The processes of memory and recollection are critical for understanding the human mind. Although considerable research has been done with respect to these issues, much of what is known about memory and recall is theoretical in nature. Thus, while modern psychologists and medical scientists have a basic rudimentary understanding of how memory and recall occur, quantification of these processes remains an elusive task.With the realization that memory and recall represent such notable challenges for quantification, there is a clear impetus to examine what research has been published on these subjects such that a more integral understanding of memory and recall can be garnered. To this end, this investigation examines scholarly literature on the phenomenon of flashbulb memory. Through a careful consideration of what has been written about this subject and the research that has been conducted in this area, it will be possible to elucidate the overall complexity of memory and recall. Further, by examining the specific issues surrounding flashbulb memories, it will be possible to demonstrate that the special mechanism hypothesis of flashbulb memory creation is not valid.
[...] However, in reviewing the literature on these claims, McCloskey and coworkers argue that there have been no specific methods developed or implemented to substantiate the vividness of flashbulb memories. Further, these researchers point to other investigations which demonstrate that flashbulb memories are not the memories that are described when respondents are asked to provide an account of their most vivid memories. Based on both the empirical and logical data available, the authors conclude that the special mechanism hypothesis for flashbulb memories is not valid. [...]
[...] Much like Hoyert and O'Dell (2000) argued in their investigation of flashbulb memories, while these memories mark a unique event in the life of the individual, these events do nothing more than provide researchers with a specific example with which the basics of memory formation can be analyzed in depth. An examination of the research completed by McCloskey, Wible and Cohen (1988) on this subject coupled with the information gleaned from flashbulb memories in older adults (Cohen, Conway & Maylor, 1994; Tekcan and Peynircioglu, 2002) clearly demonstrates the fact [...]
[...] In an effort to understand the differences in the recollection of flashbulb memories, Tekcan and Peynircioglu focus their attention on the specific constructs and characteristics of memory that are critical for recall. As noted by these authors, “Such persistence of the earlier FB memory might also point to the role of personal importance attached to an event and its subsequent rehearsal as tow very crucial factors in maintaining very long- term memories” (p. 420). This assertion has notable ramifications for disproving the special mechanism hypothesis for flashbulb memories. [...]

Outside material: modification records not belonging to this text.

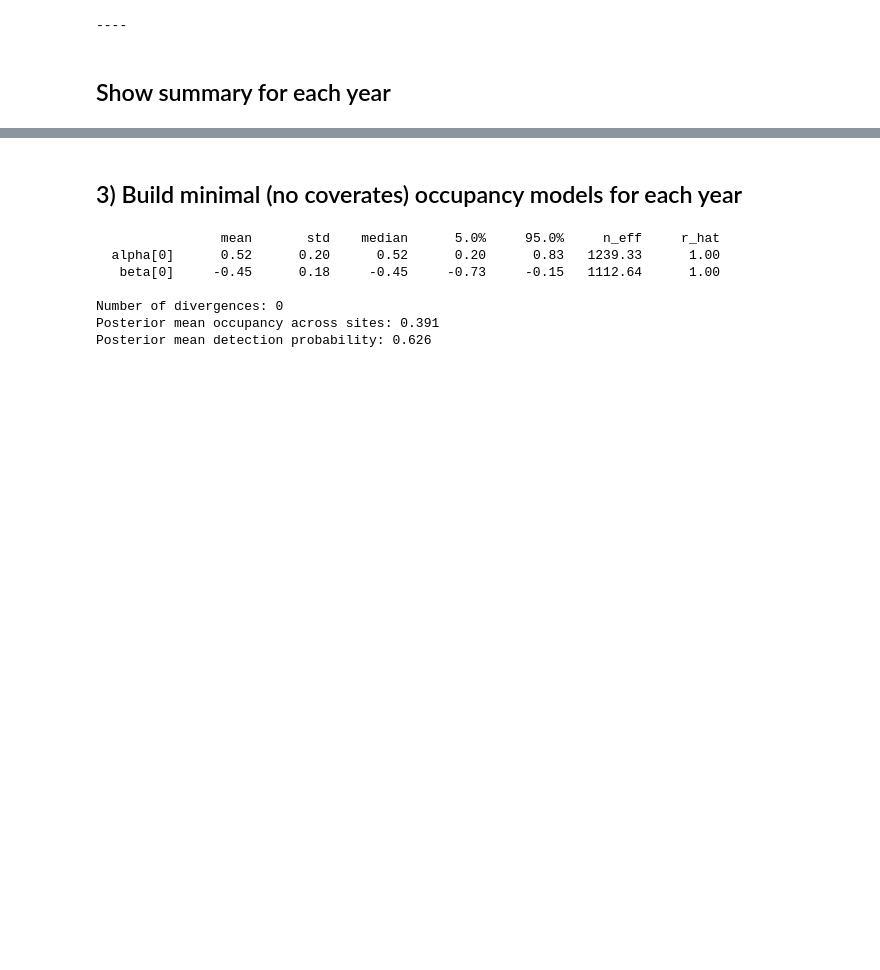
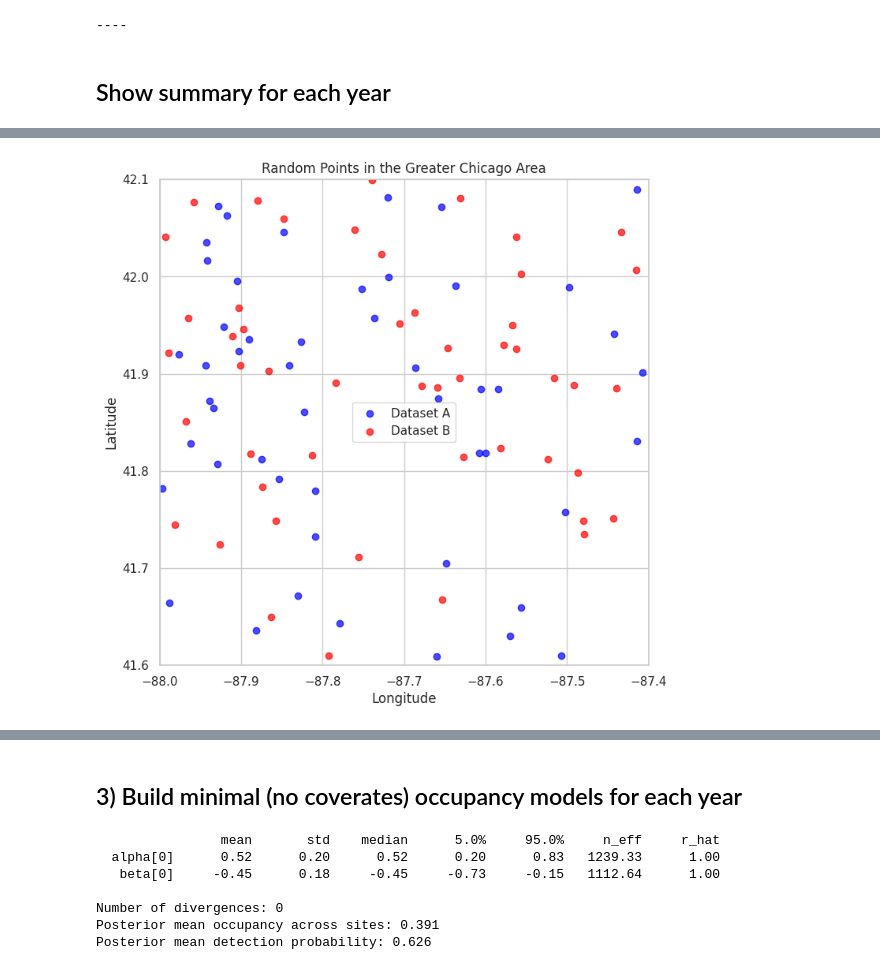
Before and after one commit to stymo/notebooks, a Jupyter notebook: Chicago_Nighthawk_Project_Occupancy_Modeling_Analysis_Maps.ipynb, the cells around one changed output, grey strips where cells are left out. Cells and saved outputs as stored; diff of their text form; code cells hidden in the pictures; blank space fills up the shorter version.

```diff
--- a/Chicago_Nighthawk_Project_Occupancy_Modeling_Analysis_Maps.ipynb
+++ b/Chicago_Nighthawk_Project_Occupancy_Modeling_Analysis_Maps.ipynb
@@ -260,3 +263,44 @@ for index, row in obs_geo_23.iterrows():
 m
 # %% [output]
 [interactive output not drawn]
+# %%
+import pandas as pd
+import numpy as np
+import matplotlib.pyplot as plt
+
+# Approximate bounding box for greater Chicago
+lat_min, lat_max = 41.6, 42.1
+lon_min, lon_max = -88.0, -87.4
+
+# Create two random datasets
+np.random.seed(0)
+
+df_blue = pd.DataFrame({
+    "lat": np.random.uniform(lat_min, lat_max, 50),
+    "lon": np.random.uniform(lon_min, lon_max, 50)
+})
+
+df_red = pd.DataFrame({
+    "lat": np.random.uniform(lat_min, lat_max, 50),
+    "lon": np.random.uniform(lon_min, lon_max, 50)
+})
+
+# Plot
+fig, ax = plt.subplots(figsize=(8, 8))
+
+ax.scatter(df_blue["lon"], df_blue["lat"], color="blue", label="Dataset A", alpha=0.7)
+ax.scatter(df_red["lon"], df_red["lat"], color="red", label="Dataset B", alpha=0.7)
+
+# Set map bounds
+ax.set_xlim(lon_min, lon_max)
+ax.set_ylim(lat_min, lat_max)
+
+ax.set_xlabel("Longitude")
+ax.set_ylabel("Latitude")
+ax.set_title("Random Points in the Greater Chicago Area")
+
+ax.legend()
+
+plt.show()
+# %% [output]
+[figure, added]
```
Also changed, not shown: parts of 2 cells of this notebook.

[...] For instance, Cohen, Conway and Maylor (1994) examined the flashbulb memories of both young and elderly adults to the resignation announcement of Prime Minister Margaret Thatcher. Subjects in the elderly group = 60) were drawn from a volunteer sample with a median age of 71.6 years. The young group = 60) was drawn from university students. The median age of this group was 22.4 years. Subject were asked to complete a questionnaire about the even between 4 and 10 days after it occurred. [...]
[...] According to McCloskey, Wible and Cohen (1988) note that when the phenomenon of flashbulb memory was first described in 1977, the authors exploring this issue argued that the presence of flashbulb memories implied existence of a special memory mechanism that creates a detailed, permanent records of the individual's experience when triggered by an event exceeding critical levels of surprise and consequentiality” (p. 171). Through the analysis of both logical and empirical evidence, McCloskey, Wible and Cohen are able to demonstrate that flashbulb memory does not induce a special flashbulb memory mechanism. [...]
using our reader.